Dung called on the public to lend a hand in ending bear bile farming for good in Vietnam. “We are modern people, and modern people show respect for nature and the environment that we live in. We do not use bear bile.
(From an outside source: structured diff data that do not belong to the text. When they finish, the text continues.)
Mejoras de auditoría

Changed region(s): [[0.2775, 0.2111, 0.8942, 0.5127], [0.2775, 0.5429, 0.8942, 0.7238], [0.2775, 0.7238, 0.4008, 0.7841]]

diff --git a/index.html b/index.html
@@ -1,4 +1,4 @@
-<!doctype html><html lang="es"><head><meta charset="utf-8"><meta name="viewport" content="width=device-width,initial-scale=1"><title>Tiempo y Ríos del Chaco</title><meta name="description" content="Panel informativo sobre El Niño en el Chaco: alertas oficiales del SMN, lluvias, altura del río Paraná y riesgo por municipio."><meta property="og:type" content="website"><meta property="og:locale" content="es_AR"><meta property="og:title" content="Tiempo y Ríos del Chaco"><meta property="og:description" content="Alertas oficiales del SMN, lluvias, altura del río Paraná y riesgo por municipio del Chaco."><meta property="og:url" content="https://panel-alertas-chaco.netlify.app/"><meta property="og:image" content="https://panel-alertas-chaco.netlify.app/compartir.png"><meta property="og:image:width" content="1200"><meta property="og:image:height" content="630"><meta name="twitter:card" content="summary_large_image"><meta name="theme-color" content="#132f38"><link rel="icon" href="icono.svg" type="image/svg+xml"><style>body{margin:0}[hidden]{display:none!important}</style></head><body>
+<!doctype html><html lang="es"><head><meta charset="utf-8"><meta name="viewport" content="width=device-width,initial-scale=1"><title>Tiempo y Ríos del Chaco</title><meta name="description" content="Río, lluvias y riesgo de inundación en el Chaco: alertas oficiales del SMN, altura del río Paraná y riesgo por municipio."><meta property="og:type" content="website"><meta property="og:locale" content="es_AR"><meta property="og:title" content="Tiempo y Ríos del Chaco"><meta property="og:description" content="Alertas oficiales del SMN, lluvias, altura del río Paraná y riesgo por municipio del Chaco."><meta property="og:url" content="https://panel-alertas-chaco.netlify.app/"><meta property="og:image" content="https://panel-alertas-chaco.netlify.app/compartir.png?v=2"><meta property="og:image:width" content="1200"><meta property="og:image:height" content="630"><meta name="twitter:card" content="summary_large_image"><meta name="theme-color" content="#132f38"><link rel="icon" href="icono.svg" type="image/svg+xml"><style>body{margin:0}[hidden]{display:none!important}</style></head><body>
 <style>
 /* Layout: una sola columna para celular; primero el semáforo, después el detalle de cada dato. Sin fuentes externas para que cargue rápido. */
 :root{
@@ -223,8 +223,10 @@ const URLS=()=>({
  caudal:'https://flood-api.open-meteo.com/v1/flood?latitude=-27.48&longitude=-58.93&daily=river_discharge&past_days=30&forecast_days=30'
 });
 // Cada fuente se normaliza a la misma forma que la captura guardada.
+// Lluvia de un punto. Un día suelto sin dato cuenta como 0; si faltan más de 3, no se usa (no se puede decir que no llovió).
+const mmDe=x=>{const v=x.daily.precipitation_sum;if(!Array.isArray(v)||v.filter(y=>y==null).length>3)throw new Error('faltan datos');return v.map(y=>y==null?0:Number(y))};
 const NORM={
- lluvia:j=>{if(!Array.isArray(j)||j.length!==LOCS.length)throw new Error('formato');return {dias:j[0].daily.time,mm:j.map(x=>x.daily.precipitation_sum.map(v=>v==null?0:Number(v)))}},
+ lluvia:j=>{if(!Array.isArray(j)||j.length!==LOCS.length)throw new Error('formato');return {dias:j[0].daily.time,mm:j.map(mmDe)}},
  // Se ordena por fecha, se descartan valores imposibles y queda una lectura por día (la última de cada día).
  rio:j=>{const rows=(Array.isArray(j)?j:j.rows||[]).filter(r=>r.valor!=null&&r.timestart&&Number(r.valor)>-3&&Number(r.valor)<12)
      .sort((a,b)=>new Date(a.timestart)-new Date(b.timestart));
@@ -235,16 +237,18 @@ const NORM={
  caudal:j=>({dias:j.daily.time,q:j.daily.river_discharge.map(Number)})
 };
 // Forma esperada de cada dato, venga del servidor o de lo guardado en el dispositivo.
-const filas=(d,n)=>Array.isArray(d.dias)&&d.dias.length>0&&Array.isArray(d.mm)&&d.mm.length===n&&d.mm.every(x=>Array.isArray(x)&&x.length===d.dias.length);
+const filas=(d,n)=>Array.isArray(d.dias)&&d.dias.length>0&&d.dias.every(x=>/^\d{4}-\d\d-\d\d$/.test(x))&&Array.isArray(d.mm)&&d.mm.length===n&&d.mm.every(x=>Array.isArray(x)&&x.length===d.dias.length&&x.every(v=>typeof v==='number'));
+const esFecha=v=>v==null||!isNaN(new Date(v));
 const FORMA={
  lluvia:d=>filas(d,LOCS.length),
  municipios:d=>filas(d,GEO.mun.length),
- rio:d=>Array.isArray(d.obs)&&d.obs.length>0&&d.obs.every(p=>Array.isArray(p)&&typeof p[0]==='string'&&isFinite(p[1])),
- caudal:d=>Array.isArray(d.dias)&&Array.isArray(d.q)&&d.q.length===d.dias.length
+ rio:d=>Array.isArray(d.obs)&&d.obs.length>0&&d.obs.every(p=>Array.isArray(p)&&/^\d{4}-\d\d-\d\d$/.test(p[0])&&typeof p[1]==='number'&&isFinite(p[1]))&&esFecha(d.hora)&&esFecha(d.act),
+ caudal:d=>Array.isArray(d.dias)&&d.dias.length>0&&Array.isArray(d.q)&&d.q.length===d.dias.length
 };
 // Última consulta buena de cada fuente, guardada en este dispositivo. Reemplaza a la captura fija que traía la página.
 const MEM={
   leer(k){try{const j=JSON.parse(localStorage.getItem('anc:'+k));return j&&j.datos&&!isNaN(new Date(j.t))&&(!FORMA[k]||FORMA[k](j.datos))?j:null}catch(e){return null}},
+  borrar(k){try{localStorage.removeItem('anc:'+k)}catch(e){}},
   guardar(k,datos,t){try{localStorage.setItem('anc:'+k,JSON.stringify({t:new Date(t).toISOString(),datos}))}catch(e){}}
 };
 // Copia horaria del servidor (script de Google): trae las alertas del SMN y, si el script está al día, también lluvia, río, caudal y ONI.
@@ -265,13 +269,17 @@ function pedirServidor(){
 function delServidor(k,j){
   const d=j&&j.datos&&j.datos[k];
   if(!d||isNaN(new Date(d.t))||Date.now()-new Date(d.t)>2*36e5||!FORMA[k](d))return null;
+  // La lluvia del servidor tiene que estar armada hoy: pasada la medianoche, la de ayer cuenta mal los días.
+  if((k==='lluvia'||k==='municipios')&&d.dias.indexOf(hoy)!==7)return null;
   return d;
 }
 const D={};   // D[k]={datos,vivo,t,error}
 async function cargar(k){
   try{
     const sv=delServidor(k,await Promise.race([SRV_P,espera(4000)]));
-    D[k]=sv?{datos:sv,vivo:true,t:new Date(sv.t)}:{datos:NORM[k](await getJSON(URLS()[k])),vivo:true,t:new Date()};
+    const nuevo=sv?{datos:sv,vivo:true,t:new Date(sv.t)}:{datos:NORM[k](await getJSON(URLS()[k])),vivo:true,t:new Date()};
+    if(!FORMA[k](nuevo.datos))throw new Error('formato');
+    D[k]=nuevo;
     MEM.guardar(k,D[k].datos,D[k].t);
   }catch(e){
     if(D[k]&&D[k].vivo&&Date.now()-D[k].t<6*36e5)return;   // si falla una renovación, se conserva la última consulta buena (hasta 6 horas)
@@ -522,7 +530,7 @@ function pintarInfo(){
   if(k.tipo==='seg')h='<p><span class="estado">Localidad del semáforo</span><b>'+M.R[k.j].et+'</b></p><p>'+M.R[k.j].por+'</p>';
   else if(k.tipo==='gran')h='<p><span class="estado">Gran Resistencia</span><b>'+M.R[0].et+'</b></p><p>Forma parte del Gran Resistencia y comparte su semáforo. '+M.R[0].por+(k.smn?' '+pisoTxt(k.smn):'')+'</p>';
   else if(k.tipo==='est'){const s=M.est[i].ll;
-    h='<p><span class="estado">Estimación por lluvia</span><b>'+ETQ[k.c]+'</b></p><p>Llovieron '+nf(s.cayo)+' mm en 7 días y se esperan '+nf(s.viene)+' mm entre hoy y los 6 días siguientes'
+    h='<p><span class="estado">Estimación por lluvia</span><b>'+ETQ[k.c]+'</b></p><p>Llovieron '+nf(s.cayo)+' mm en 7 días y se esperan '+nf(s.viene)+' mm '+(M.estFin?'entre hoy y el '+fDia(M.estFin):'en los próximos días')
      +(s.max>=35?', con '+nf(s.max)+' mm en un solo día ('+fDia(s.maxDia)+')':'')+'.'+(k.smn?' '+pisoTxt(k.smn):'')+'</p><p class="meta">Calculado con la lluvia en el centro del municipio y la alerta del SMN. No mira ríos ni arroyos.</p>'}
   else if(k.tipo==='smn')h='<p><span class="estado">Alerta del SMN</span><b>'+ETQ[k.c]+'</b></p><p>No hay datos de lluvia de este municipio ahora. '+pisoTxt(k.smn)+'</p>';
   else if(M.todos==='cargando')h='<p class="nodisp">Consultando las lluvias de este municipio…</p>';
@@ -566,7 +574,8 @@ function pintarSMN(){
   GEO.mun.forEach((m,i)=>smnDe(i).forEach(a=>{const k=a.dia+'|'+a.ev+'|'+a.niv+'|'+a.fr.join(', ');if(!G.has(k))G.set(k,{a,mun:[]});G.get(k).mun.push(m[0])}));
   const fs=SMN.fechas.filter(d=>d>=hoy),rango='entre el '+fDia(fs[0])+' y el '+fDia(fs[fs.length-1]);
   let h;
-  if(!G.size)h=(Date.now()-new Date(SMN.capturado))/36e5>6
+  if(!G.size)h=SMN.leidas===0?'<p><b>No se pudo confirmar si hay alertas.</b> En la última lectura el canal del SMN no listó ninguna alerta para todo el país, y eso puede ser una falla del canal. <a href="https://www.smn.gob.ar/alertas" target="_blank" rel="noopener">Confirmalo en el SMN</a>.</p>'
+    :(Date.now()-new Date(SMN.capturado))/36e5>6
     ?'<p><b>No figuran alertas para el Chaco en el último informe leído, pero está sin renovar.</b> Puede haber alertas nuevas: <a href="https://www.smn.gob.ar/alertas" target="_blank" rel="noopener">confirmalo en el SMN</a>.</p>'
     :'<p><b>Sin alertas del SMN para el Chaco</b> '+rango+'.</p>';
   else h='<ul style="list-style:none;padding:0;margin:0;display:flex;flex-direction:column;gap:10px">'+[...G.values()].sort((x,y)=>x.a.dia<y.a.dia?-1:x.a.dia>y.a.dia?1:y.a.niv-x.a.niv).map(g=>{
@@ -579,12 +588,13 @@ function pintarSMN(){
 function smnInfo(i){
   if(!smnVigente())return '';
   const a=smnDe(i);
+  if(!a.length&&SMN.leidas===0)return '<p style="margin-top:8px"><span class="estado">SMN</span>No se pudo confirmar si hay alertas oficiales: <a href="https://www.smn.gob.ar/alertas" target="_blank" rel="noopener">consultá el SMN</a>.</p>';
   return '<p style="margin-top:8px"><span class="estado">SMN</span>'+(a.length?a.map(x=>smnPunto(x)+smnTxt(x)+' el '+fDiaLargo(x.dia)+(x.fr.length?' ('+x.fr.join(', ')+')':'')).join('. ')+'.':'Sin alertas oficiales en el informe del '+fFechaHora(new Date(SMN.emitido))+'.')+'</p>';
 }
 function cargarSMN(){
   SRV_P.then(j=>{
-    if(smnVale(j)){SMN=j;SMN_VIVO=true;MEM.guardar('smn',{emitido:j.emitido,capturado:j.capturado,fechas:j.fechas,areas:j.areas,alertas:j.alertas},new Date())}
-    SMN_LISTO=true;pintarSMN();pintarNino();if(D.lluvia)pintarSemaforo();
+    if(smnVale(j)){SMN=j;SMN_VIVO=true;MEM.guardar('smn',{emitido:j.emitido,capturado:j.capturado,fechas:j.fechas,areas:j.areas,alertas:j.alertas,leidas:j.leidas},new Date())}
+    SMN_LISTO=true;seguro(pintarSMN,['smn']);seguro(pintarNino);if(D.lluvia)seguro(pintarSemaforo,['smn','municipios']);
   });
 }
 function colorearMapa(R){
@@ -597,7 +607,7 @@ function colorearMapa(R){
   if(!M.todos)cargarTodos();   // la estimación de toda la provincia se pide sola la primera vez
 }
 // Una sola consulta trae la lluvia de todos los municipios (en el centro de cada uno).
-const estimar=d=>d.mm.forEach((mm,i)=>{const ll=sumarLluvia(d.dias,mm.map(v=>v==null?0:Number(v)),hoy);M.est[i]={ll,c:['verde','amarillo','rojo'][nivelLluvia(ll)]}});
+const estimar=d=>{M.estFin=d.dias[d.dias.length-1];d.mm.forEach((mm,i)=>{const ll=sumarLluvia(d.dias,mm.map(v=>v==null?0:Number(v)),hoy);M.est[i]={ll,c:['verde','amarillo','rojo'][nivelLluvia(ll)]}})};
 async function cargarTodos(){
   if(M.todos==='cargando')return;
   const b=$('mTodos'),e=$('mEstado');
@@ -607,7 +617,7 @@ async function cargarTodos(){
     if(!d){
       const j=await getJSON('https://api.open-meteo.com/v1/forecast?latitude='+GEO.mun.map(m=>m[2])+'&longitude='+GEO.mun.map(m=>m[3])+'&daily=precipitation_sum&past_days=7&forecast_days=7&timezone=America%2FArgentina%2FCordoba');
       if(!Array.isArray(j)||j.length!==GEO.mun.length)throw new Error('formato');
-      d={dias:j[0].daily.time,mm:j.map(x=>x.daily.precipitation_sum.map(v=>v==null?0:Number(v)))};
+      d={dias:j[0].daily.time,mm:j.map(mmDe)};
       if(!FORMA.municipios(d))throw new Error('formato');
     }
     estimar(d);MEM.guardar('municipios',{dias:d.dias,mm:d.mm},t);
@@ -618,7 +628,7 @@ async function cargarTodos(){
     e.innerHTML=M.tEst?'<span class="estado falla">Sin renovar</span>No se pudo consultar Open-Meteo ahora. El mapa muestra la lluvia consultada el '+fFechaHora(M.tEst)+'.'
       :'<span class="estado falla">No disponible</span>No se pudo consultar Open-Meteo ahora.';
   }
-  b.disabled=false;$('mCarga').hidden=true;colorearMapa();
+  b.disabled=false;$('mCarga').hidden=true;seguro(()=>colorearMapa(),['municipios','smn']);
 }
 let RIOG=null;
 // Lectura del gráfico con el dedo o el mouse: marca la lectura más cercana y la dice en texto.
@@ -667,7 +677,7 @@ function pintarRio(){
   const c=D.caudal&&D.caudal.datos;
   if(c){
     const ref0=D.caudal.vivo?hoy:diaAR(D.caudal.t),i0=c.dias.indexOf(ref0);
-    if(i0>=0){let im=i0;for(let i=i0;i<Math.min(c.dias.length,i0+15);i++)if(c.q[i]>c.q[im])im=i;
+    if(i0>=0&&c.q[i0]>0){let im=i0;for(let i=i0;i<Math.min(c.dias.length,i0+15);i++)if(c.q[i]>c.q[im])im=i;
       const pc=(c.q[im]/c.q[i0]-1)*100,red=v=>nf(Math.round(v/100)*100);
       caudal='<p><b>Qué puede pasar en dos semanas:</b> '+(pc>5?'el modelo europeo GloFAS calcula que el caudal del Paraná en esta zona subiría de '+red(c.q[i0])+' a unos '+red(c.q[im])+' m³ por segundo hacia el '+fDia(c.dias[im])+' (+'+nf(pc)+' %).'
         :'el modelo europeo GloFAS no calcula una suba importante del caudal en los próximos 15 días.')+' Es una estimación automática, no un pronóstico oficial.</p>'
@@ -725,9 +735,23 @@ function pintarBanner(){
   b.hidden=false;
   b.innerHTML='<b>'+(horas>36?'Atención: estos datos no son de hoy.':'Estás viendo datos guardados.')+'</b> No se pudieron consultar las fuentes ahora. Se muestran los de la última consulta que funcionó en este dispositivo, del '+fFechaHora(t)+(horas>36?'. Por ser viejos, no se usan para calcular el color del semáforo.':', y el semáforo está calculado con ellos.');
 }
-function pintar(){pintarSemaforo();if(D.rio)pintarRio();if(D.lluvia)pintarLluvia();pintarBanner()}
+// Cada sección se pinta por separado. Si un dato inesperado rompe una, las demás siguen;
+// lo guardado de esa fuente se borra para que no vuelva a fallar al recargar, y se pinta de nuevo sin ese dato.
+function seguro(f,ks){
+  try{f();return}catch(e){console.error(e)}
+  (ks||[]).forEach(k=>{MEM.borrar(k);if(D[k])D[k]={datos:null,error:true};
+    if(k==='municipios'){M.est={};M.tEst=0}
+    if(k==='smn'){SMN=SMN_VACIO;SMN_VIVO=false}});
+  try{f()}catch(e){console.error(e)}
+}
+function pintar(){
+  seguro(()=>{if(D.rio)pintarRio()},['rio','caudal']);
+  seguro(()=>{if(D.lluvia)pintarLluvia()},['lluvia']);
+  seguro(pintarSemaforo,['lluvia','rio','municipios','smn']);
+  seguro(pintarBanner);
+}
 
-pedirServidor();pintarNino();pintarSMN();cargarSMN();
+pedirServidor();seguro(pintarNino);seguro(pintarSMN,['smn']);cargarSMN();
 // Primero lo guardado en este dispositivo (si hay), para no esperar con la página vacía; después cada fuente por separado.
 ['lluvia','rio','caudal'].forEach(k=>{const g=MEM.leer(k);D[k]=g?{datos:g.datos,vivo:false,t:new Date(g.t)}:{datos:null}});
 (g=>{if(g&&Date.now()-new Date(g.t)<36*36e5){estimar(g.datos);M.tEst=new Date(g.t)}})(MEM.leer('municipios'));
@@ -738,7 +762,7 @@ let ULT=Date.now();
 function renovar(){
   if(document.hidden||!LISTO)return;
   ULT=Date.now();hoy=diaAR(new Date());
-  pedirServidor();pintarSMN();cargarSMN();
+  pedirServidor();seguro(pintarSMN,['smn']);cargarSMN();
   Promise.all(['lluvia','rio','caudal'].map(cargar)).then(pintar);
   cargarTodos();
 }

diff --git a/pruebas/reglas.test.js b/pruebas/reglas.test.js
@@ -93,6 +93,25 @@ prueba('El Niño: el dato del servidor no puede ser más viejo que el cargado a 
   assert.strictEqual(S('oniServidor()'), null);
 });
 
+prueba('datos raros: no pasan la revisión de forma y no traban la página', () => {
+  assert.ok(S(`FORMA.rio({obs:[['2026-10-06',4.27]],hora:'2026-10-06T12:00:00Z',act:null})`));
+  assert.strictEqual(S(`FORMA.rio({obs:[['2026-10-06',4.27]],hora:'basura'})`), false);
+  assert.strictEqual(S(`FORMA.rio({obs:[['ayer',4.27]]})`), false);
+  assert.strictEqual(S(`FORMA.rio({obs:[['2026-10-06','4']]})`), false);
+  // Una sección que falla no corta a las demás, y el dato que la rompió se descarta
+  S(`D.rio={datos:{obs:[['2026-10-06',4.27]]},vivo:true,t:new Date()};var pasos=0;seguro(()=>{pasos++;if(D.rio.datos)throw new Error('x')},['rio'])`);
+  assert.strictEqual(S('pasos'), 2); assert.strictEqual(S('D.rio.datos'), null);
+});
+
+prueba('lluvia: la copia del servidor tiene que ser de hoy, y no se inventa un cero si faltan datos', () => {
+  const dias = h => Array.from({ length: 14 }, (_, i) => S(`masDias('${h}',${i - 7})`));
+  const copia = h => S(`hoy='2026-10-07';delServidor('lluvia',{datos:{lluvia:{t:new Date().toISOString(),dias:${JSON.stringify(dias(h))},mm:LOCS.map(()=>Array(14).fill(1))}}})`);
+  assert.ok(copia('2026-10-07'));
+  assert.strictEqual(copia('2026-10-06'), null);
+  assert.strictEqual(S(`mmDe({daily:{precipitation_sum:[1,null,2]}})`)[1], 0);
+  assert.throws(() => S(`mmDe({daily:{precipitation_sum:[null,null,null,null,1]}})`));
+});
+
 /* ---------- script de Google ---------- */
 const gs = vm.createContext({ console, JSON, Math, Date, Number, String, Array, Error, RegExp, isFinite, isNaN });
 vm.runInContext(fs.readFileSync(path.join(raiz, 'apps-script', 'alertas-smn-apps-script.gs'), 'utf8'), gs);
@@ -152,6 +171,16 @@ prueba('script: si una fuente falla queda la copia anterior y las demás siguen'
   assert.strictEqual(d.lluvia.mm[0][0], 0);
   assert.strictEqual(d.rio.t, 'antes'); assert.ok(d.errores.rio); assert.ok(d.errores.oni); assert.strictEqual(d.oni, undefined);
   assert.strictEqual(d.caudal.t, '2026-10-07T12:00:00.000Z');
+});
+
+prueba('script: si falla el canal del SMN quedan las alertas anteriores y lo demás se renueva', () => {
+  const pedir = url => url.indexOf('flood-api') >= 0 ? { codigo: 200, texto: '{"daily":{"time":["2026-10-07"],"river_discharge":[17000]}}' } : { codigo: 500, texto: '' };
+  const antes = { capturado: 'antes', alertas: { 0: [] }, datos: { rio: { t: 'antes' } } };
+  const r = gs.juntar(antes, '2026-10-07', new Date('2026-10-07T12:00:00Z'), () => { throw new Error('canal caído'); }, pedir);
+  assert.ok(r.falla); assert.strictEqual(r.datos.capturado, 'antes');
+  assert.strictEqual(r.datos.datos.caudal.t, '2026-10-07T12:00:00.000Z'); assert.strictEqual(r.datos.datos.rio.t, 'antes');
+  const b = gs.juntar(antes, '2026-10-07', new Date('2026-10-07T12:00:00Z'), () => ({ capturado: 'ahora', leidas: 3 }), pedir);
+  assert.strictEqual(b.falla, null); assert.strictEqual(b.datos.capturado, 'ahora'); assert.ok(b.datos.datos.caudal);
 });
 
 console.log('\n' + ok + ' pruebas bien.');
Sadly, its use today is a reminder of the past when we did not know better.”

Mrs. Dung urged the public to “stand up and get involved” by committing not to use bear bile, encouraging others to protect bears, and taking action, such as educating others and reporting bear crimes to ENV’s Wildlife Crime Hotline 1800-1522.

This PSA is part of a broader campaign by ENV and its coalition partners, World Animal Protection, Four Paws, and the Vietnamese government, to bring an end to bear farming and protect the country’s remaining wild bears.

ENV wishes to thank World Animal Protection for supporting ENV’s efforts to produce this PSA. ENV would also like to thank national and provincial TV channels, MobiTV, VTC Digital, and Sen Communications for airing the PSA and enabling this important message to reach millions of people across Vietnam.

The PSA will be broadcast on both national and provincial TV channels throughout Vietnam in the coming months and can be watched online at ENV’s YouTube channel.

More details about ENV’s campaign to bring an end to bear farming and trade can be found at: http://envietnam.org/index.php/what-we-do/env-species-focused-campaigns/end-bear-farming-and-trade